BEGIN MATERIAL PROVIDED

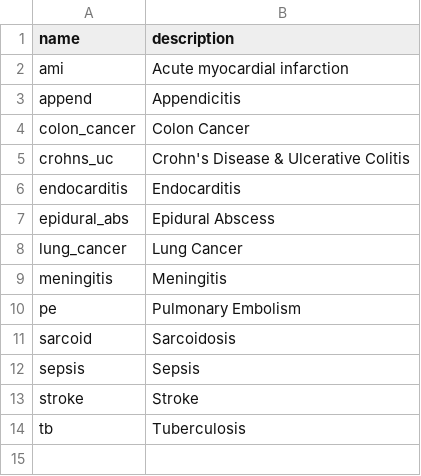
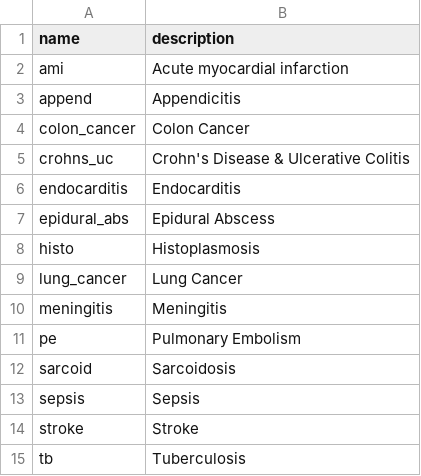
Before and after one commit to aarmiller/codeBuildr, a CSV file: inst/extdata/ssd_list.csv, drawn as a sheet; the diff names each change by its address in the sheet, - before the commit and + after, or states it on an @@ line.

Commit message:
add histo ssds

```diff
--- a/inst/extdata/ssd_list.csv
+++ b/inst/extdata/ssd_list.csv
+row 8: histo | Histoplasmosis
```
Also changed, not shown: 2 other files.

END MATERIAL PROVIDED

*WHAT YOU ARE ASKED TO DO*. Your reply is the full set of entries reproduced exactly, with images omitted.

*EXERCISE ANSWER*.
Before and after one commit to aarmiller/codeBuildr, a CSV file: inst/extdata/ssd_list.csv, drawn as a sheet; the diff names each change by its address in the sheet, - before the commit and + after, or states it on an @@ line.

Commit message:
add histo ssds

```diff
--- a/inst/extdata/ssd_list.csv
+++ b/inst/extdata/ssd_list.csv
+row 8: histo | Histoplasmosis
```
Also changed, not shown: 2 other files.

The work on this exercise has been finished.